Beware the wolf in sheep's clothing.

Description of the video:

[ Music ]

>> Hold on there. Think before you click. One good way to recognize a phish or a malicious email is to verify the sender. Double-click on the sender's name to see the real email address. If using Gmail, move your mouse over the text, but don't click. If using a mobile device, tap instead. If the revealed email address isn't what you expected for that sender, beware it could be a phish. This email is definitely a phish. So ask yourself did you expect an email from this person or group? Is the sender's actual email address legitimate, including the full domain after the @ sign? If you can't verify the sender, do not click any links or take any requested action. Instead, look carefully at the email. If it appears suspicious, report it. There are even more ways to recognize a wolf in sheep's clothing, but checking the sender's real address is a good step. Find more tips to recognize, rethink, and report on

[ Sheep bleating ]

Think before you click—Quick steps

1. Recognize

Verify the sender is who you think it is.

How: Double-click or tap the sender’s name at the top of the email to view the real email address. (In Gmail, hover without clicking.) 

Get more help to recognize >>

2. Rethink

If you can't verify the sender, do not click at all.

How: If the email refers to a known website, type that website address into a new browser window instead and check for information there. 

Get more help to rethink >>

3. Report

Suspect it's a phish? Send the alert.

How: Contact your campus UITS Support Center for help on how to report it. 

Get more help to report >>

Learn more to boost your defenses

Take free online courses

Take no-cost online training via IU Expand any time.

Explore online classes

Hold "Think before you click" workshops

Request a "Think before you click" session with IT Training.

Schedule a workshop

Run practice simulations

Get the PhishMe simulation service for your department.

Request this service

Partnering groups behind is the result of a partnership among the following groups and services at IU:
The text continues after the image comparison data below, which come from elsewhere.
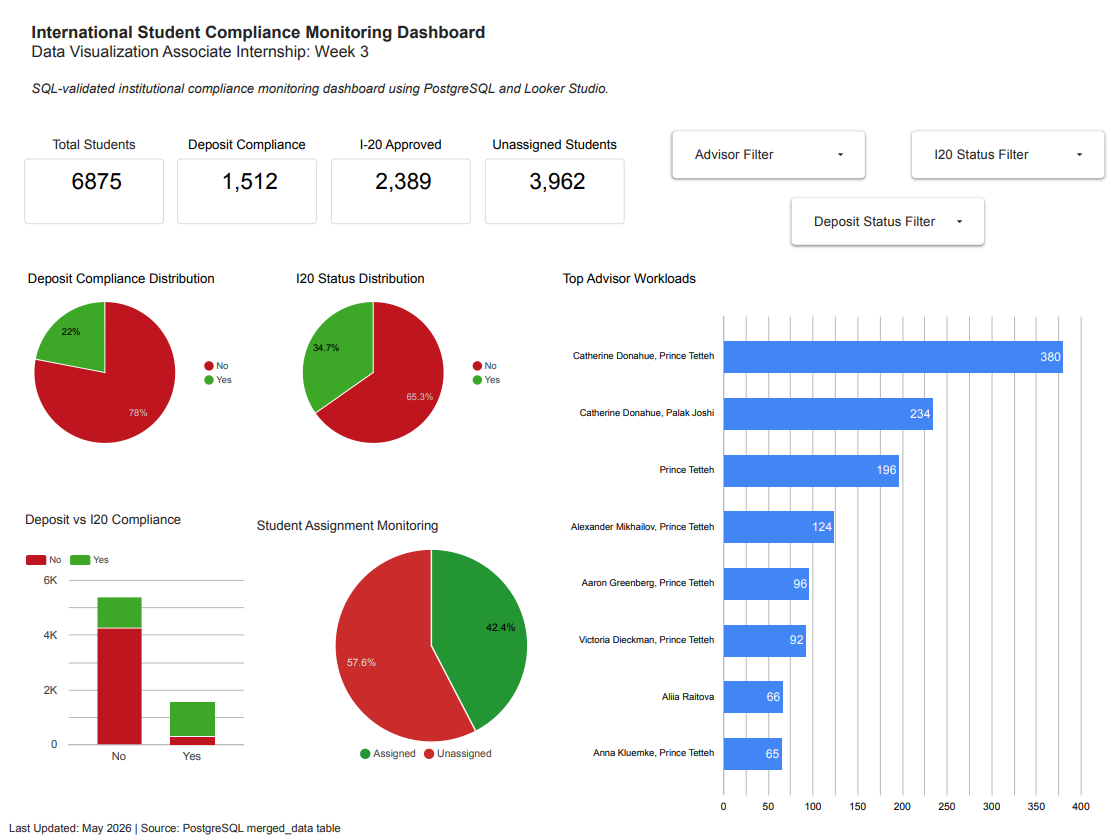
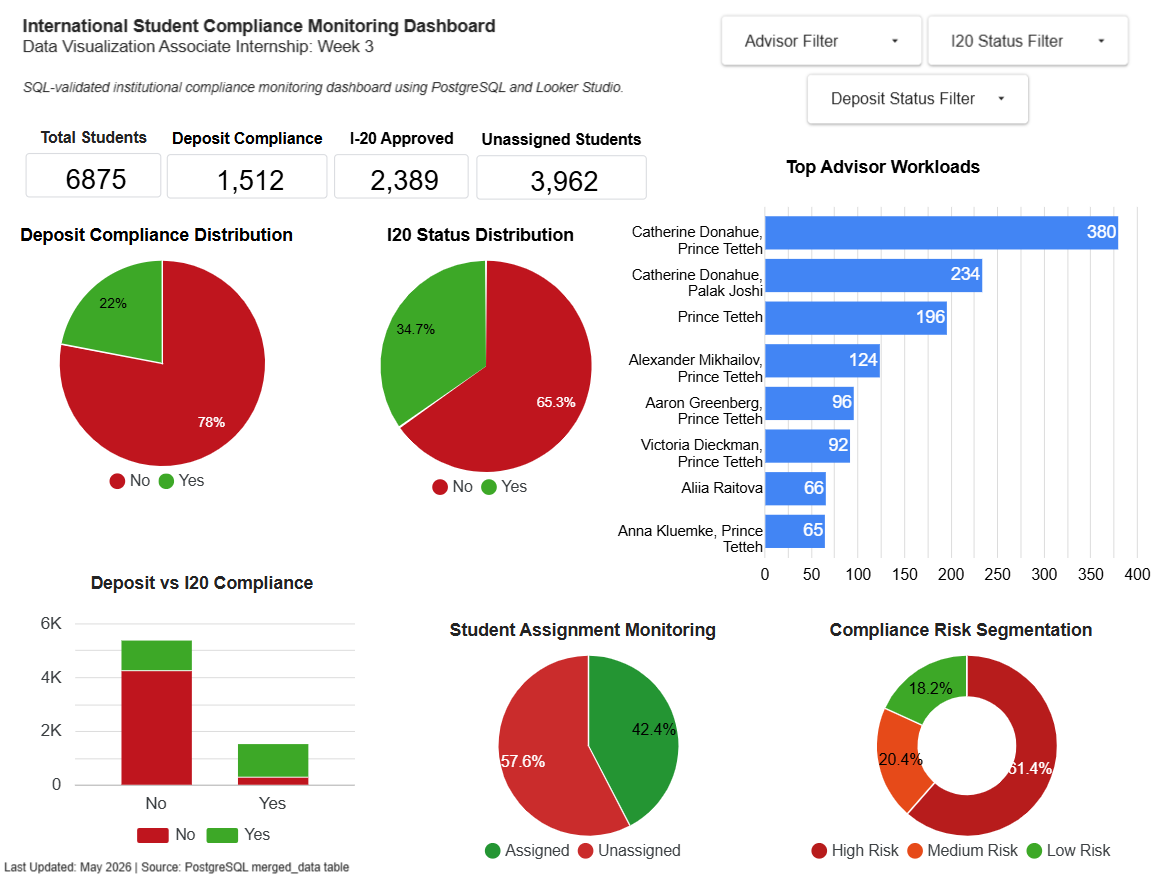
add segmentation

diff --git a/README.md b/README.md
@@ -1,2 +1,210 @@
-# international-student-compliance-analytics
-end-to-end analytics project focused on international student eligibility, compliance validation, enrollment workflows, and dashboard-driven institutional insights.
+# International Student Compliance Risk Intelligence System
+
+SQL-driven operational analytics platform for monitoring international student enrollment compliance, identifying risk clusters, and supporting institutional decision-making.
+
+---
+
+# Project Overview
+
+International student enrollment operations involve multiple compliance checkpoints across admissions, document verification, payment processing, and advisor assignment.
+
+These processes often span disconnected operational systems, making it difficult to monitor student progression, identify at-risk students early, and allocate staff resources efficiently.
+
+This project was developed to centralize student compliance monitoring through SQL-based analytics and dashboard reporting.
+
+Using PostgreSQL and Looker Studio, this project integrates institutional student records into a unified analytics workflow for monitoring compliance performance, operational bottlenecks, and student risk exposure.
+
+---
+
+# Business Problem
+
+Without centralized compliance reporting, institutions face challenges such as:
+
+- incomplete deposit verification
+- delayed I-20 processing
+- high numbers of unassigned students
+- uneven advisor workload distribution
+- limited visibility into student risk pipelines
+
+These issues can delay enrollment progression and create operational inefficiencies.
+
+This project addresses those challenges by creating a compliance monitoring and operational intelligence dashboard.
+
+---
+
+# Objectives
+
+This project aims to:
+
+- monitor international student compliance metrics
+- identify high-risk student segments requiring intervention
+- track deposit completion and I-20 approval rates
+- monitor advisor assignment coverage
+- analyze workload distribution across advisors
+- support operational reporting through dashboard-based decision-making
+
+---
+
+# Dataset
+
+Merged institutional dataset built from:
+
+### Applicant Dataset
+Student eligibility, financial, and enrollment-related records
+
+### Connect Dataset
+Operational tracking and I-20 processing information
+
+### SEVIS Dataset
+Government compliance and immigration-related records
+
+---
+
+# Final Dataset Summary
+
+| Metric | Value |
+|---|---:|
+| Total Students | 6,875 |
+| Deposit Completed | 1,512 |
+| I-20 Approved | 2,389 |
+| High Risk Students | 4,224 |
+| Unassigned Students | 3,962 |
+
+---
+
+# Tech Stack
+
+- PostgreSQL
+- SQL
+- Google Looker Studio
+- GitHub
+- Python (Pandas for preprocessing)
+
+---
+
+# Data Workflow
+
+Raw CSV Files  
+↓  
+Data Cleaning & Validation  
+↓  
+Duplicate Removal  
+↓  
+PostgreSQL Data Import  
+↓  
+SQL Aggregation & Metric Validation  
+↓  
+Dashboard Development in Looker Studio  
+↓  
+Compliance Risk Monitoring & Reporting  
+
+---
+
+# Key Insights
+
+## 1. Large High-Risk Student Population
+
+4,224 students were identified as high risk due to:
+
+- missing deposit completion
+- missing I-20 approval
+
+This represents the largest operational compliance risk segment.
+
+---
+
+## 2. Low Deposit Compliance Rate
+
+Only 1,512 out of 6,875 students completed deposit requirements.
+
+This indicates possible financial compliance bottlenecks affecting enrollment progression.
+
+---
+
+## 3. Uneven Advisor Workload Distribution
+
+Advisor assignment analysis showed concentration of student caseloads among a limited number of staff members.
+
+Top advisor combinations handled 300+ student records while thousands remained unassigned.
+
+---
+
+## 4. Large Unassigned Population
+
+3,962 students remained unassigned to advisors.
+
+This suggests possible workflow backlog or staffing imbalance.
+
+---
+
+# Compliance Risk Segmentation
+
+A rule-based Compliance Risk Score was introduced to classify students requiring operational attention.
+
+Scoring criteria:
+
+- Deposit Status = No → 40 points
+- I20 Status = No → 40 points
+- Unassigned = 20 points
+
+## Risk Distribution
+
+| Risk Level | Total Students |
+|---|---:|
+| High Risk | 4224 |
+| Medium Risk | 1401 |
+| Low Risk | 1250 |
+
+This segmentation framework supports prioritization of high-risk student populations for institutional intervention and compliance monitoring.
+
+---
+
+# Compliance Risk Score Model
+
+A rule-based Compliance Risk Score was developed to prioritize students requiring intervention.
+
+Scoring Logic:
+
+- Deposit Status = No → +40 points
+- I-20 Status = No → +40 points
+- Unassigned = +20 points
+
+Risk Segments:
+
+| Score | Risk Level |
+|---|---|
+| 0–20 | Low Risk |
+| 21–60 | Medium Risk |
+| 61–100 | High Risk |
+
+This scoring framework helps prioritize outreach and operational action.
+
+---
+
+# Dashboard
+
+Interactive dashboard includes:
+
+- Total Students KPI
+- Deposit Compliance Monitoring
+- I-20 Status Monitoring
+- Student Assignment Monitoring
+- Advisor Workload Distribution
+- Compliance Risk Segmentation
+
+Dashboard Link:
+
+[Looker Studio Link](https://datastudio.google.com/reporting/1ad71f21-3117-47ae-9dfa-1542265cfdfa)
+
+---
+
+# Future Improvements
+
+Possible next iterations:
+
+- time-series compliance monitoring
+- automated risk alerts
+- advisor workload forecasting
+- predictive student risk modeling
+- compliance completion trend analysis
+

diff --git a/reports/week4_risk_segmentation_analysis.md b/reports/week4_risk_segmentation_analysis.md
@@ -1,0 +1,71 @@
+# Week 4 — Compliance Risk Segmentation Analysis
+
+## Overview
+
+This analysis introduces a rule-based Compliance Risk Score framework to identify and prioritize students requiring operational intervention.
+
+The model classifies students based on:
+
+- Deposit completion status
+- I-20 approval status
+- Advisor assignment status
+
+---
+
+# Risk Scoring Logic
+
+Scoring rules:
+
+- Deposit Status = No → 40 points
+- I20 Status = No → 40 points
+- Unassigned → 20 points
+
+---
+
+# Risk Levels
+
+| Risk Level | Total Students |
+|---|---:|
+| High Risk | 4224 |
+| Medium Risk | 1401 |
+| Low Risk | 1250 |
+
+---
+
+# Key Findings
+
+## High Risk Students
+4,224 students fall under High Risk.
+
+These students typically have:
+
+- incomplete deposit requirements
+- incomplete I20 processing
+
+This represents the institution’s largest operational risk cluster.
+
+---
+
+## Medium Risk Students
+1,401 students fall under Medium Risk.
+
+These students have partial compliance completion and may require follow-up.
+
+---
+
+## Low Risk Students
+1,250 students fall under Low Risk.
+
+These students generally demonstrate completed compliance milestones and lower operational concern.
+
+---
+
+# Business Value
+
+This model allows operations teams to:
+
+- prioritize student outreach
+- identify compliance bottlenecks earlier
+- monitor unresolved risk clusters
+- improve intervention workflows
+- support resource allocation decisions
  • University Information Security Office (UISO)
  • University Information Policy Office (UIPO)
  • IT Communications Office, Office of the Vice President for IT (OVPIT)
  • IT Community Partnerships, University Information Technology Services (UITS)
  • UITS IT Training
  • UITS Support Center